I feel quite sorry for Sonya. While formal proposal of marriage and refusals are perhaps a bit old-fashioned in today’s day and age, nonetheless, I can’t help but notice that her plight is quite modern.
I’m sure there are many single women out there today who will agree that they are caught between Mr I-Can’t-Commit and Mr I’m-No-Good-For-You. Sonya has at least had the sense to stay away from Dolohov, but really – is there any good to be had by waiting on Nikolai Non-Commital Rostov?
Also amusing is the ever-present Natasha in the Rostov house. She’s smart enough to know a) that Dolohov is a no-good and b) that Sonya and Nikolai probably aren’t destined for each other – but she never really offers serious moralising or relationship advice. She’s got the observational skills of an adult, without really the judgment or maturity.
But then again, from all we’ve read about the adults in the book, what is maturity? The Kuragin family (Anatole, Ippolit and Helene) are all very sophisticated in public, but have little in the way of maturity or decency. Pierre can’t seem to work out how life works at all. Andrei (at least up until his brush with death) viewed all life through a very dark pair of sunglasses.
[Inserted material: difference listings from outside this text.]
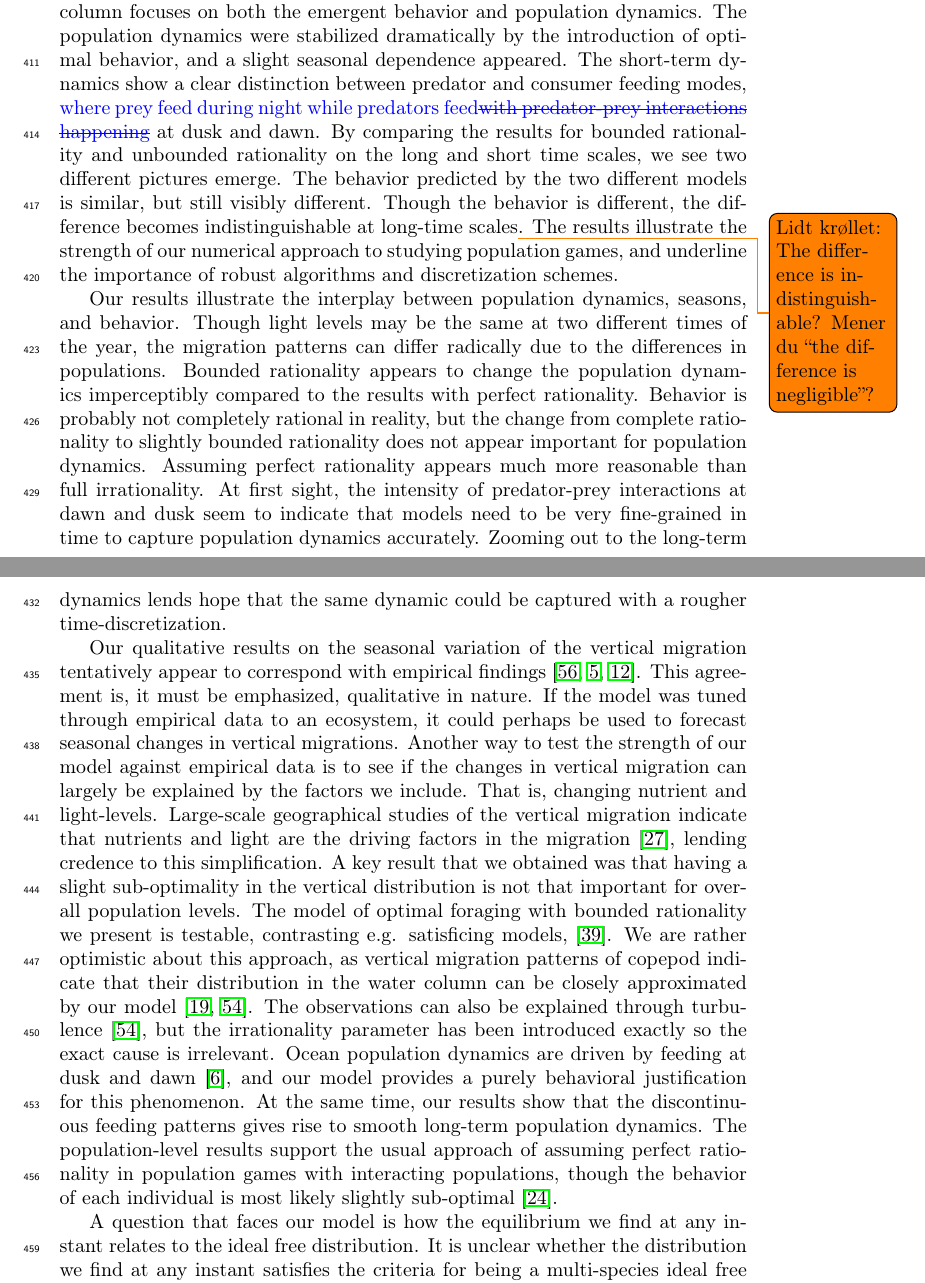
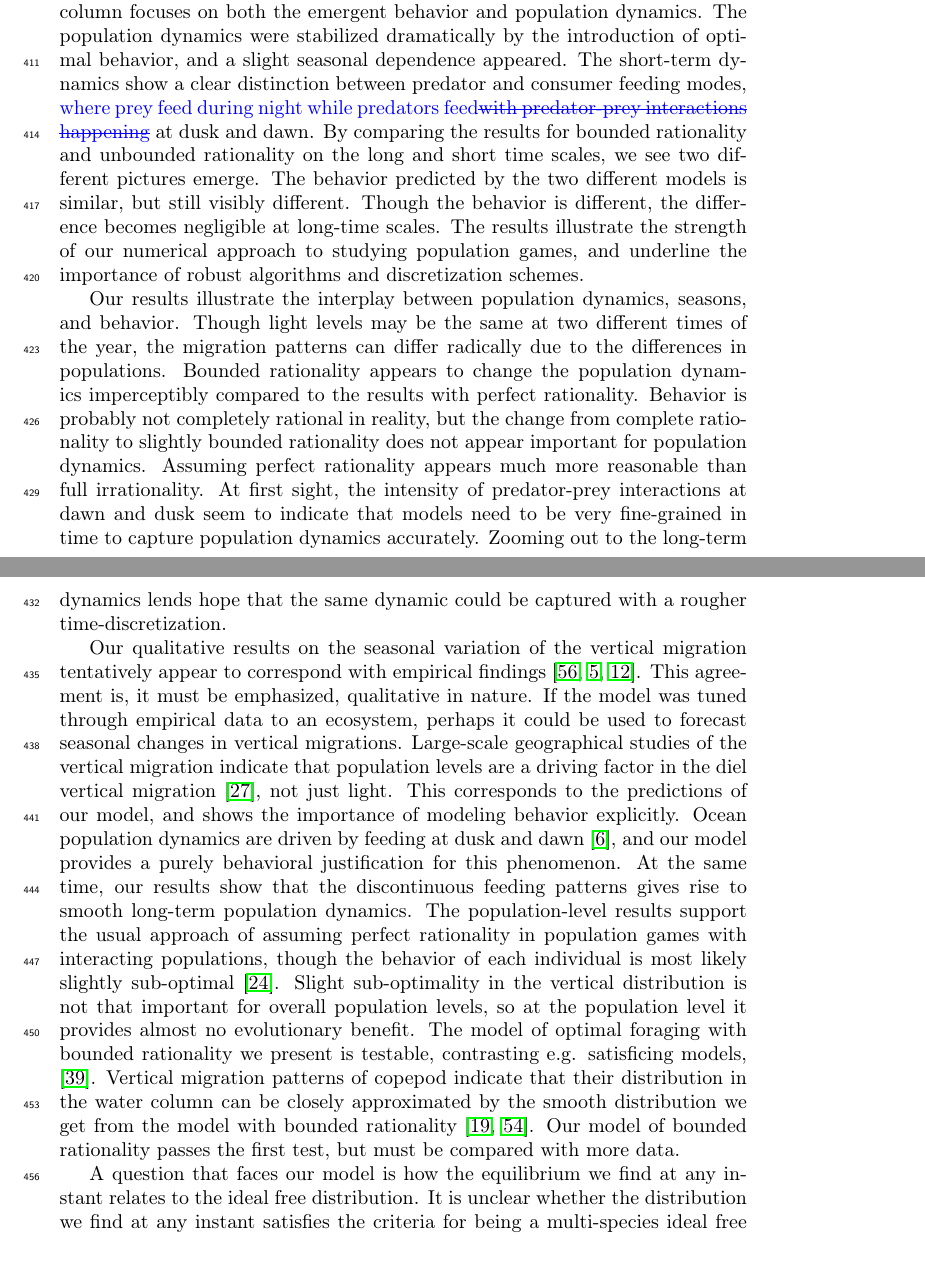
Before and after one commit to jemff/food_web, a LaTeX paper (results/main.tex, which reads results/discussion.tex): two parts of pages 17 and 18 of 23, joined at a grey line, cut so that both start at the same text. Compiled offline with pdfLaTeX.

Commit message:
Rewrote section

```diff
--- a/results/discussion.tex
+++ b/results/discussion.tex
@@ -6,7 +6,7 @@
 %Strength of numerical approach
 %Seasonal variation, driven by population dynamics
 %Bounded rationality is the same at long-term, quite different short-term
-Our study of a Lotka-Volterra system with optimal behavior in the water column focuses on both the emergent behavior and population dynamics. The population dynamics were stabilized dramatically by the introduction of optimal behavior, and a slight seasonal dependence appeared. The short-term dynamics show a clear distinction between predator and consumer feeding modes, \replaced{where prey feed during night while predators feed}{with predator-prey interactions happening} at dusk and dawn. By comparing the results for bounded rationality and unbounded rationality on the long and short time scales, we see two different pictures emerge. The behavior predicted by the two different models is similar, but still visibly different. Though the behavior is different, the difference becomes indistinguishable at long-time scales\todo{Lidt krøllet: The difference is indistinguishable? Mener du ``the difference is negligible''?}. The results illustrate the strength of our numerical approach to studying population games, and underline the importance of robust algorithms and discretization schemes.
+Our study of a Lotka-Volterra system with optimal behavior in the water column focuses on both the emergent behavior and population dynamics. The population dynamics were stabilized dramatically by the introduction of optimal behavior, and a slight seasonal dependence appeared. The short-term dynamics show a clear distinction between predator and consumer feeding modes, \replaced{where prey feed during night while predators feed}{with predator-prey interactions happening} at dusk and dawn. By comparing the results for bounded rationality and unbounded rationality on the long and short time scales, we see two different pictures emerge. The behavior predicted by the two different models is similar, but still visibly different. Though the behavior is different, the difference becomes negligible at long-time scales. The results illustrate the strength of our numerical approach to studying population games, and underline the importance of robust algorithms and discretization schemes.
 
 
 %\subsection{Interpretation of the findings and what they mean} %1-2 paragraphs
@@ -17,7 +17,9 @@ Our results illustrate the interplay between population dynamics, seasons, and b
 
 %\subsection{Compare results to litterature} %2-3 paragraphs
 
-Our qualitative results on the seasonal variation of the vertical migration tentatively appear to correspond with empirical findings \citep{wang2014seasonal, beaugrand2001geographical, colebrook1979continuous}. This agreement is, it must be emphasized, qualitative in nature. If the model was tuned through empirical data to an ecosystem, it could perhaps be used to forecast seasonal changes in vertical migrations. Another way to test the strength of our model against empirical data is to see if the changes in vertical migration can largely be explained by the factors we include. That is, changing nutrient and light-levels. Large-scale geographical studies of the vertical migration indicate that nutrients and light are the driving factors in the migration \citep{klevjer2016large}, lending credence to this simplification. A key result that we obtained was that having a slight sub-optimality in the vertical distribution is not that important for overall population levels. The model of optimal foraging with bounded rationality we present is testable, contrasting e.g. satisficing models, \citep{nonacs1993satisficing}. We are rather optimistic about this approach, as vertical migration patterns of copepod indicate that their distribution in the water column can be closely approximated by our model \citep{hay1991zooplankton, visser2001observations}. The observations can also be explained through turbulence \citep{visser2001observations}, but the irrationality parameter has been introduced exactly so the exact cause is irrelevant. Ocean population dynamics are driven by feeding at dusk and dawn \citep{benoit2014critical}, and our model provides a purely behavioral justification for this phenomenon. At the same time, our results show that the discontinuous feeding patterns gives rise to smooth long-term population dynamics. The population-level results support the usual approach of assuming perfect rationality in population games with interacting populations, though the behavior of each individual is most likely slightly sub-optimal \citep{hurly1999context}.
+Our qualitative results on the seasonal variation of the vertical migration tentatively appear to correspond with empirical findings \citep{wang2014seasonal, beaugrand2001geographical, colebrook1979continuous}. This agreement is, it must be emphasized, qualitative in nature. If the model was tuned through empirical data to an ecosystem, perhaps it could be used to forecast seasonal changes in vertical migrations. Large-scale geographical studies of the vertical migration indicate that population levels are a driving factor in the diel vertical migration \citep{klevjer2016large}, not just light. This corresponds to the predictions of our model, and shows the importance of modeling behavior explicitly.
+Ocean population dynamics are driven by feeding at dusk and dawn \citep{benoit2014critical}, and our model provides a purely behavioral justification for this phenomenon. At the same time, our results show that the discontinuous feeding patterns gives rise to smooth long-term population dynamics. The population-level results support the usual approach of assuming perfect rationality in population games with interacting populations, though the behavior of each individual is most likely slightly sub-optimal \citep{hurly1999context}. Slight sub-optimality in the vertical distribution is not that important for overall population levels, so at the population level it provides almost no evolutionary benefit.
+The model of optimal foraging with bounded rationality we present is testable, contrasting e.g. satisficing models, \citep{nonacs1993satisficing}. Vertical migration patterns of copepod indicate that their distribution in the water column can be closely approximated by the smooth distribution we get from the model with bounded rationality \citep{hay1991zooplankton, visser2001observations}. Our model of bounded rationality passes the first test, but must be compared with more data.
 %The exact cause of the slightly suboptimal distribution is not essential in our model.
 %Seasonal variation of the vertical migration due to seasonal changes in nutrient and light levels has been studied in detail , and our results  .
 
```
So, in the end, Natasha is probably getting closest to the voice of wisdom out of the lot of them.